Exercise instructions -> Return all the data exactly, keeping the pictures out.

Material for this task ->
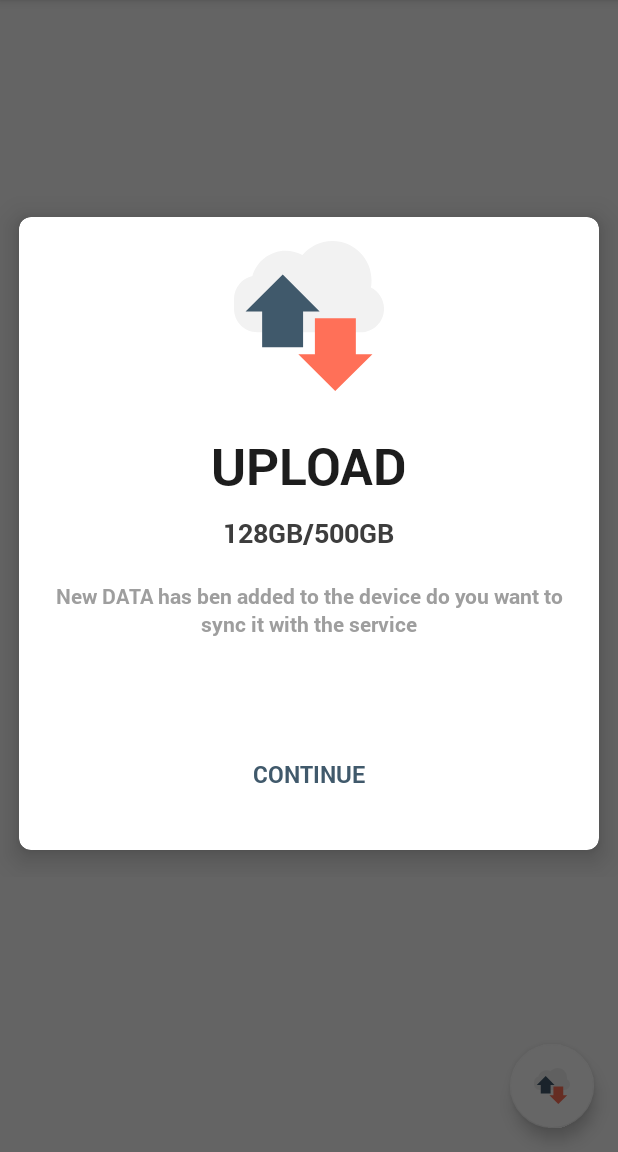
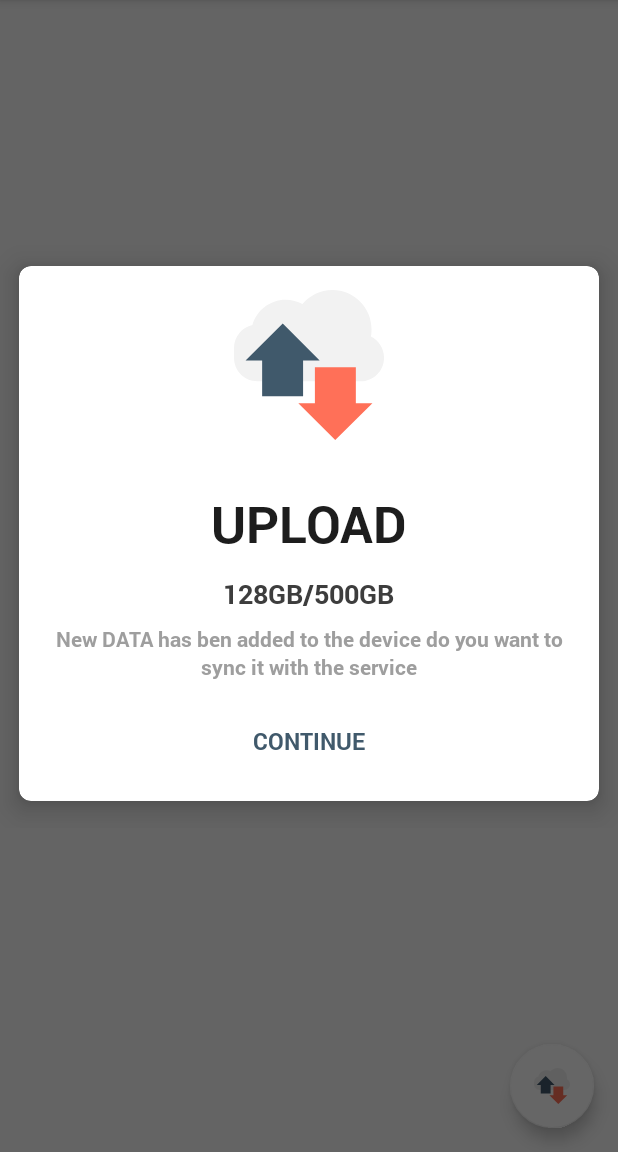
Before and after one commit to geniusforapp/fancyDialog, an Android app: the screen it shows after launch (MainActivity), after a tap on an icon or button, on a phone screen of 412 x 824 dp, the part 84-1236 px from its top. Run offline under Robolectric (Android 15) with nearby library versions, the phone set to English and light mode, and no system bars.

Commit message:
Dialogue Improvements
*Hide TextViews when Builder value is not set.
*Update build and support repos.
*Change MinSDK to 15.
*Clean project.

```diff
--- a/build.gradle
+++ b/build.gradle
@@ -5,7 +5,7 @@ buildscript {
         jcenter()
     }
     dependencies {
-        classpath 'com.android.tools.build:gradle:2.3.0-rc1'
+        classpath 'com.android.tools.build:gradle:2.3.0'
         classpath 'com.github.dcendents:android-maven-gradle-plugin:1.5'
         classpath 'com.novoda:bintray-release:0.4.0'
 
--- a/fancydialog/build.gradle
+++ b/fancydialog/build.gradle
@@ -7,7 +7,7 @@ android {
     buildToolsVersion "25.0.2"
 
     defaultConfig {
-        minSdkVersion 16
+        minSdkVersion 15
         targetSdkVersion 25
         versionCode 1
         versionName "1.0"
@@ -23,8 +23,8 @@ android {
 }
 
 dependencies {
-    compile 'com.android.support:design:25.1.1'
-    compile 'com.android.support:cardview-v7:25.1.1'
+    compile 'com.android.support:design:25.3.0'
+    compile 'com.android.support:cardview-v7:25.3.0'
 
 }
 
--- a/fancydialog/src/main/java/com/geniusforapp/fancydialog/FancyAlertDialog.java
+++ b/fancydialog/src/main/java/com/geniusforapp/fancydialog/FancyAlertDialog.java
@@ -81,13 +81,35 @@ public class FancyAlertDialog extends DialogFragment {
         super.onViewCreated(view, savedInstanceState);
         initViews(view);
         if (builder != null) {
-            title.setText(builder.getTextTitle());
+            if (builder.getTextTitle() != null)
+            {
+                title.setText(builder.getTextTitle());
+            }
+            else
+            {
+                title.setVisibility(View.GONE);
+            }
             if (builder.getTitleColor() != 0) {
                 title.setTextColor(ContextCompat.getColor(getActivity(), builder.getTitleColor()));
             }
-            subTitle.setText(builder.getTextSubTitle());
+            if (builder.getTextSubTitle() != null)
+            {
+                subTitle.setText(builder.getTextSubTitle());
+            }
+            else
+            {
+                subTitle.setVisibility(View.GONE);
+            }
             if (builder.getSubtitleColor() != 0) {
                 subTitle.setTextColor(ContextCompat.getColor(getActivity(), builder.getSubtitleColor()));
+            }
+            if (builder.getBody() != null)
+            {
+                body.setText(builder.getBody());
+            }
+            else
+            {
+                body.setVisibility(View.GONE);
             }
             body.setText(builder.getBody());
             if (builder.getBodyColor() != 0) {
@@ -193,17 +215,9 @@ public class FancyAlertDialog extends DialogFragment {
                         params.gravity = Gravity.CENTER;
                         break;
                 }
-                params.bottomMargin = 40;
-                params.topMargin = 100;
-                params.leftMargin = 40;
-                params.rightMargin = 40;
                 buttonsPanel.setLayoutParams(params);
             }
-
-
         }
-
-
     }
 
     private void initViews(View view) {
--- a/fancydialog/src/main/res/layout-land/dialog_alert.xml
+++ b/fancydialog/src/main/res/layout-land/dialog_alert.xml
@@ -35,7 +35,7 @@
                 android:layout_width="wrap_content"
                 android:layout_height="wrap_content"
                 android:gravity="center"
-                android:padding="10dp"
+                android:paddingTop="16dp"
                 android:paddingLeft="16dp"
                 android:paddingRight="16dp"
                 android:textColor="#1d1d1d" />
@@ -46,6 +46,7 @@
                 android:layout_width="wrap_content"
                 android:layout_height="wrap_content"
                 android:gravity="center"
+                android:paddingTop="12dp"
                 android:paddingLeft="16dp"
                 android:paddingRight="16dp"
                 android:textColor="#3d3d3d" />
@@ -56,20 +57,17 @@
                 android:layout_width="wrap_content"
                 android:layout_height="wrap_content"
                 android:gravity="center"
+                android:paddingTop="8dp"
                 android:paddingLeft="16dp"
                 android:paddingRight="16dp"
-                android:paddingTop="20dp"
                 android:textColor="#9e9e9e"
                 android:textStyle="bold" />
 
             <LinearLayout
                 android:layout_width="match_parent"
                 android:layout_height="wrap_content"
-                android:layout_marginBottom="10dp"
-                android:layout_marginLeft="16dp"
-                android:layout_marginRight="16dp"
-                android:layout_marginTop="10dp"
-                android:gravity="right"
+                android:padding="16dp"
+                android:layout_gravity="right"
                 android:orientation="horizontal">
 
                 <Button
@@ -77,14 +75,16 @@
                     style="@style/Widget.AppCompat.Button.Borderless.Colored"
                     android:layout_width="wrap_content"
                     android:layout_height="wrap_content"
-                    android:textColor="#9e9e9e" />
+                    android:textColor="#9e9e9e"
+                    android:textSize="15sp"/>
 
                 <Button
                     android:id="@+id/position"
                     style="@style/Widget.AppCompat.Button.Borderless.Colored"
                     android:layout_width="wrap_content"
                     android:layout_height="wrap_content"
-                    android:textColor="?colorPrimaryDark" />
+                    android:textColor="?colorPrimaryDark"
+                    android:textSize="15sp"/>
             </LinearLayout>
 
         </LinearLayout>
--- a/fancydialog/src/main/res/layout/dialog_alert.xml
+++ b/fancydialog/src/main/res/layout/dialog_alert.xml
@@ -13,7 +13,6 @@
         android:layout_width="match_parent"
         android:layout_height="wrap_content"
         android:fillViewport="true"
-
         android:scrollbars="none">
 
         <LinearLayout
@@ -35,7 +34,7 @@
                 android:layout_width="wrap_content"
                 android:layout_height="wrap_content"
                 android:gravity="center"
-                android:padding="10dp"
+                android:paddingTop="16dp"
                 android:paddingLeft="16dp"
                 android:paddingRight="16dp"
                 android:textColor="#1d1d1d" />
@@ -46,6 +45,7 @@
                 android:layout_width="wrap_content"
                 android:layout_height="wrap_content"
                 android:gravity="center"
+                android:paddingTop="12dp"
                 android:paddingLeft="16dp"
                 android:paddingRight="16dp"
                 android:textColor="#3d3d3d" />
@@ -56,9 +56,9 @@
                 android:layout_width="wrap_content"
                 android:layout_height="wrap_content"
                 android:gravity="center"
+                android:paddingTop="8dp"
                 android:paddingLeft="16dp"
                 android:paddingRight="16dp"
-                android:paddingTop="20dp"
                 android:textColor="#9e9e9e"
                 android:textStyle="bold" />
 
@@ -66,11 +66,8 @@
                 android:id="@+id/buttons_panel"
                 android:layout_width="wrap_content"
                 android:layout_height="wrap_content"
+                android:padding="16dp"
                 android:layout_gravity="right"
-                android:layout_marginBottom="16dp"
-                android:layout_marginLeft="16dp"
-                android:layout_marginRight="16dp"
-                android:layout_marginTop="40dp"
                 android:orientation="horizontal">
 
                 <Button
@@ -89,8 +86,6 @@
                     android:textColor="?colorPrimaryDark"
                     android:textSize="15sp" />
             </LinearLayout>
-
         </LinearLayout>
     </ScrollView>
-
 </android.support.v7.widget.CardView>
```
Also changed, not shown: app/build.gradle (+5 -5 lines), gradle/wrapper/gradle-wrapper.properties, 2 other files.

Response area ->
Before and after one commit to geniusforapp/fancyDialog, an Android app: the screen it shows after launch (MainActivity), after a tap on an icon or button, on a phone screen of 412 x 824 dp, the part 84-1236 px from its top. Run offline under Robolectric (Android 15) with nearby library versions, the phone set to English and light mode, and no system bars.

Commit message:
Dialogue Improvements
*Hide TextViews when Builder value is not set.
*Update build and support repos.
*Change MinSDK to 15.
*Clean project.

```diff
--- a/build.gradle
+++ b/build.gradle
@@ -5,7 +5,7 @@ buildscript {
         jcenter()
     }
     dependencies {
-        classpath 'com.android.tools.build:gradle:2.3.0-rc1'
+        classpath 'com.android.tools.build:gradle:2.3.0'
         classpath 'com.github.dcendents:android-maven-gradle-plugin:1.5'
         classpath 'com.novoda:bintray-release:0.4.0'
 
--- a/fancydialog/build.gradle
+++ b/fancydialog/build.gradle
@@ -7,7 +7,7 @@ android {
     buildToolsVersion "25.0.2"
 
     defaultConfig {
-        minSdkVersion 16
+        minSdkVersion 15
         targetSdkVersion 25
         versionCode 1
         versionName "1.0"
@@ -23,8 +23,8 @@ android {
 }
 
 dependencies {
-    compile 'com.android.support:design:25.1.1'
-    compile 'com.android.support:cardview-v7:25.1.1'
+    compile 'com.android.support:design:25.3.0'
+    compile 'com.android.support:cardview-v7:25.3.0'
 
 }
 
--- a/fancydialog/src/main/java/com/geniusforapp/fancydialog/FancyAlertDialog.java
+++ b/fancydialog/src/main/java/com/geniusforapp/fancydialog/FancyAlertDialog.java
@@ -81,13 +81,35 @@ public class FancyAlertDialog extends DialogFragment {
         super.onViewCreated(view, savedInstanceState);
         initViews(view);
         if (builder != null) {
-            title.setText(builder.getTextTitle());
+            if (builder.getTextTitle() != null)
+            {
+                title.setText(builder.getTextTitle());
+            }
+            else
+            {
+                title.setVisibility(View.GONE);
+            }
             if (builder.getTitleColor() != 0) {
                 title.setTextColor(ContextCompat.getColor(getActivity(), builder.getTitleColor()));
             }
-            subTitle.setText(builder.getTextSubTitle());
+            if (builder.getTextSubTitle() != null)
+            {
+                subTitle.setText(builder.getTextSubTitle());
+            }
+            else
+            {
+                subTitle.setVisibility(View.GONE);
+            }
             if (builder.getSubtitleColor() != 0) {
                 subTitle.setTextColor(ContextCompat.getColor(getActivity(), builder.getSubtitleColor()));
+            }
+            if (builder.getBody() != null)
+            {
+                body.setText(builder.getBody());
+            }
+            else
+            {
+                body.setVisibility(View.GONE);
             }
             body.setText(builder.getBody());
             if (builder.getBodyColor() != 0) {
@@ -193,17 +215,9 @@ public class FancyAlertDialog extends DialogFragment {
                         params.gravity = Gravity.CENTER;
                         break;
                 }
-                params.bottomMargin = 40;
-                params.topMargin = 100;
-                params.leftMargin = 40;
-                params.rightMargin = 40;
                 buttonsPanel.setLayoutParams(params);
             }
-
-
         }
-
-
     }
 
     private void initViews(View view) {
--- a/fancydialog/src/main/res/layout-land/dialog_alert.xml
+++ b/fancydialog/src/main/res/layout-land/dialog_alert.xml
@@ -35,7 +35,7 @@
                 android:layout_width="wrap_content"
                 android:layout_height="wrap_content"
                 android:gravity="center"
-                android:padding="10dp"
+                android:paddingTop="16dp"
                 android:paddingLeft="16dp"
                 android:paddingRight="16dp"
                 android:textColor="#1d1d1d" />
@@ -46,6 +46,7 @@
                 android:layout_width="wrap_content"
                 android:layout_height="wrap_content"
                 android:gravity="center"
+                android:paddingTop="12dp"
                 android:paddingLeft="16dp"
                 android:paddingRight="16dp"
                 android:textColor="#3d3d3d" />
@@ -56,20 +57,17 @@
                 android:layout_width="wrap_content"
                 android:layout_height="wrap_content"
                 android:gravity="center"
+                android:paddingTop="8dp"
                 android:paddingLeft="16dp"
                 android:paddingRight="16dp"
-                android:paddingTop="20dp"
                 android:textColor="#9e9e9e"
                 android:textStyle="bold" />
 
             <LinearLayout
                 android:layout_width="match_parent"
                 android:layout_height="wrap_content"
-                android:layout_marginBottom="10dp"
-                android:layout_marginLeft="16dp"
-                android:layout_marginRight="16dp"
-                android:layout_marginTop="10dp"
-                android:gravity="right"
+                android:padding="16dp"
+                android:layout_gravity="right"
                 android:orientation="horizontal">
 
                 <Button
@@ -77,14 +75,16 @@
                     style="@style/Widget.AppCompat.Button.Borderless.Colored"
                     android:layout_width="wrap_content"
                     android:layout_height="wrap_content"
-                    android:textColor="#9e9e9e" />
+                    android:textColor="#9e9e9e"
+                    android:textSize="15sp"/>
 
                 <Button
                     android:id="@+id/position"
                     style="@style/Widget.AppCompat.Button.Borderless.Colored"
                     android:layout_width="wrap_content"
                     android:layout_height="wrap_content"
-                    android:textColor="?colorPrimaryDark" />
+                    android:textColor="?colorPrimaryDark"
+                    android:textSize="15sp"/>
             </LinearLayout>
 
         </LinearLayout>
--- a/fancydialog/src/main/res/layout/dialog_alert.xml
+++ b/fancydialog/src/main/res/layout/dialog_alert.xml
@@ -13,7 +13,6 @@
         android:layout_width="match_parent"
         android:layout_height="wrap_content"
         android:fillViewport="true"
-
         android:scrollbars="none">
 
         <LinearLayout
@@ -35,7 +34,7 @@
                 android:layout_width="wrap_content"
                 android:layout_height="wrap_content"
                 android:gravity="center"
-                android:padding="10dp"
+                android:paddingTop="16dp"
                 android:paddingLeft="16dp"
                 android:paddingRight="16dp"
                 android:textColor="#1d1d1d" />
@@ -46,6 +45,7 @@
                 android:layout_width="wrap_content"
                 android:layout_height="wrap_content"
                 android:gravity="center"
+                android:paddingTop="12dp"
                 android:paddingLeft="16dp"
                 android:paddingRight="16dp"
                 android:textColor="#3d3d3d" />
@@ -56,9 +56,9 @@
                 android:layout_width="wrap_content"
                 android:layout_height="wrap_content"
                 android:gravity="center"
+                android:paddingTop="8dp"
                 android:paddingLeft="16dp"
                 android:paddingRight="16dp"
-                android:paddingTop="20dp"
                 android:textColor="#9e9e9e"
                 android:textStyle="bold" />
 
@@ -66,11 +66,8 @@
                 android:id="@+id/buttons_panel"
                 android:layout_width="wrap_content"
                 android:layout_height="wrap_content"
+                android:padding="16dp"
                 android:layout_gravity="right"
-                android:layout_marginBottom="16dp"
-                android:layout_marginLeft="16dp"
-                android:layout_marginRight="16dp"
-                android:layout_marginTop="40dp"
                 android:orientation="horizontal">
 
                 <Button
@@ -89,8 +86,6 @@
                     android:textColor="?colorPrimaryDark"
                     android:textSize="15sp" />
             </LinearLayout>
-
         </LinearLayout>
     </ScrollView>
-
 </android.support.v7.widget.CardView>
```
Also changed, not shown: app/build.gradle (+5 -5 lines), gradle/wrapper/gradle-wrapper.properties, 2 other files.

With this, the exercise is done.